There are certain strategies that help. For example, meeting at your place, if possible, or at a neutral location may eliminate distractions or interruptions, and may allow you to plan seating or even lighting to your advantage. Because important decisions are usually made at midday, scheduling the meeting over lunch would enable you to start with some small talk that may reveal more about the other person's needs and personality. Above all, schedule enough time.
The early phase is the time to ask questions, probe for information, and concentrate on what the other party is saying and how it is being said. Establish reasonable expectations. This is also the time to show how much both sides have in common, and also learn about related problems. During this phase, listen carefully and attempt to get the other side to talk and make commitments. Do most of your talking for the middle phase, when you will concentrate on problem solving.
During the middle phase of negotiations, explore alternatives to show you understand the other party's position. At this point, you can start to narrow down the issues and establish a positive tone and a sense of coming to an agreement. Keep asking the other party to explain the reasoning behind every demand and be ready to explain your own. Observe the person's eyes and body language carefully when they are making an important point. Try trading small compromises in return for larger ones.
Never concede anything too quickly; be sure each concession is acceptable and always made for something in return. During these negotiations, save your resources for the important issue of pricing.

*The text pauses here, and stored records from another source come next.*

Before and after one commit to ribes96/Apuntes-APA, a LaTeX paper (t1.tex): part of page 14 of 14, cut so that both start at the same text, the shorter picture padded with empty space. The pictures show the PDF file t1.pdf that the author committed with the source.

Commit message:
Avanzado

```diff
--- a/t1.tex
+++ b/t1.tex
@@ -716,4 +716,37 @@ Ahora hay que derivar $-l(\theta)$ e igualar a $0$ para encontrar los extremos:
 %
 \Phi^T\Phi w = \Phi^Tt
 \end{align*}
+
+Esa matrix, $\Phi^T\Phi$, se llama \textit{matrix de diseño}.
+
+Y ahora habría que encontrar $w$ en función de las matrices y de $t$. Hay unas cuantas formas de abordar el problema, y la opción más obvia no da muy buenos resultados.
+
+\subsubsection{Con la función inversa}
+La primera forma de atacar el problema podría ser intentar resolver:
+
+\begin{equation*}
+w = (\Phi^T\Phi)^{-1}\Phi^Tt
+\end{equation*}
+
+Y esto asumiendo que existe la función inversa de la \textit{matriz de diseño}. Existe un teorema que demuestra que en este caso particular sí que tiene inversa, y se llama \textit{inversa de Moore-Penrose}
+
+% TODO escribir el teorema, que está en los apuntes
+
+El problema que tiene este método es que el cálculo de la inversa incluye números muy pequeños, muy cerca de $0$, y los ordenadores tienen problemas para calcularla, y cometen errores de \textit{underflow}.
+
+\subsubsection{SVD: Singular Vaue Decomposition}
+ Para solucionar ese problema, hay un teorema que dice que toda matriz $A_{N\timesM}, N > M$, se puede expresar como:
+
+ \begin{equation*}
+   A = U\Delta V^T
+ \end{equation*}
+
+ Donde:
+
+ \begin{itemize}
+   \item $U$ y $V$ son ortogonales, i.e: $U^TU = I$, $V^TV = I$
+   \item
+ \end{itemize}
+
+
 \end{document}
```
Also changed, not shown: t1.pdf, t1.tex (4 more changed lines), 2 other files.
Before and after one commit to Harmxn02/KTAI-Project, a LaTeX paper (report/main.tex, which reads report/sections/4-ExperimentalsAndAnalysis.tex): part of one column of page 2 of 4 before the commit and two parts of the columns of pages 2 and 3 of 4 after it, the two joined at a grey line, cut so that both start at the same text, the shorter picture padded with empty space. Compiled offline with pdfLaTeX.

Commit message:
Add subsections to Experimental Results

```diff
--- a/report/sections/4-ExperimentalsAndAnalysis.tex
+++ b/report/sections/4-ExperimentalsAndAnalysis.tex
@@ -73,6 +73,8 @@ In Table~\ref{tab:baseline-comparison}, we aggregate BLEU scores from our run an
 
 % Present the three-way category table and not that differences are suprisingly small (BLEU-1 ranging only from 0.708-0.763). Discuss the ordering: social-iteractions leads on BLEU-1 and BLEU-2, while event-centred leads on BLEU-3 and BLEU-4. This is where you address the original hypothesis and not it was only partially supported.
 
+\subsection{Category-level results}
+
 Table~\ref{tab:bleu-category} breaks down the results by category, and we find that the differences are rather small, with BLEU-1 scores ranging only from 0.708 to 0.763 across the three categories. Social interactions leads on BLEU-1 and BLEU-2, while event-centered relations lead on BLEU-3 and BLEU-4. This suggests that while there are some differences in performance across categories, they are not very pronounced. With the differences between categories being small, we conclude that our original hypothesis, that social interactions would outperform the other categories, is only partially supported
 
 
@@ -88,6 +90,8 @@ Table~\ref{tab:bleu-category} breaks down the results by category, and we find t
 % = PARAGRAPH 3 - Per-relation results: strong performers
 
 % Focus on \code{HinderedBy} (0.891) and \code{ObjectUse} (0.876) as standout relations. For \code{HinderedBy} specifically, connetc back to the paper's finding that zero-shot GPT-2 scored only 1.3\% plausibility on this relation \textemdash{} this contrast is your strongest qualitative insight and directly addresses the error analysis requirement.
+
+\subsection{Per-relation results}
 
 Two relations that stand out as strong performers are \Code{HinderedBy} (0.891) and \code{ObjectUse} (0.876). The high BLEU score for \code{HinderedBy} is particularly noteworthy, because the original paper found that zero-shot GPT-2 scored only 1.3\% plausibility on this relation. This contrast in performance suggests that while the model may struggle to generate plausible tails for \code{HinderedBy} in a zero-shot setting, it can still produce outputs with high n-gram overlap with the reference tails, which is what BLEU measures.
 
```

Throughout negotiations, it is important to avoid common pitfalls. Do not ask for too little. If you do not ask, you will not get. Do not make excessive demands that destroy your credibility. Know exactly what you will settle for, or you will cede control of negotiations to the other side. Be prepared to break a stalemate with new information or by changing the subject or by asking questions. Work within a time frame and establish a deadline to gauge your time. If you are negotiating with more than one principal, leave something for the other principals to negotiate just before closing.
When it is time to wrap up the agreement, the parties should review together what is agreed upon and confirm that all the problems are resolved. This is not the time for you to bring up new issues. If you have everything you want, stop negotiating. As you get into the document stage, be prepared to illustrate to the party's lawyer how and why they have a good deal.
In working out the documents, ask the other party's lawyer to note any questions or give you any comments before changing the language. Once the other party is committed to its own language, it is more difficult to reverse direction.
Finally, be available in person when the documents are prepared to answer any last-minute questions or to resolve any remaining matters.
When the deal is done, analyze your approach. Remember that hard work, practice, and experience is essential for consistent success.
Source: NACORE International
More information on lease negotiation may be obtained from Negotiating Commercial Real Estate Leases by Martin Zankel, Dearborn Financial Publishing (800-982-2850), which provides nontechnical guidance to elements in leases and other related topics. The Tenant's Handbook of Office Leasing by Stanley Wolfson, McGraw-Hill Publishers (800) 262 4729 features negotiating tips for leasing contracts accompanied by tables, charts, graphs and forms.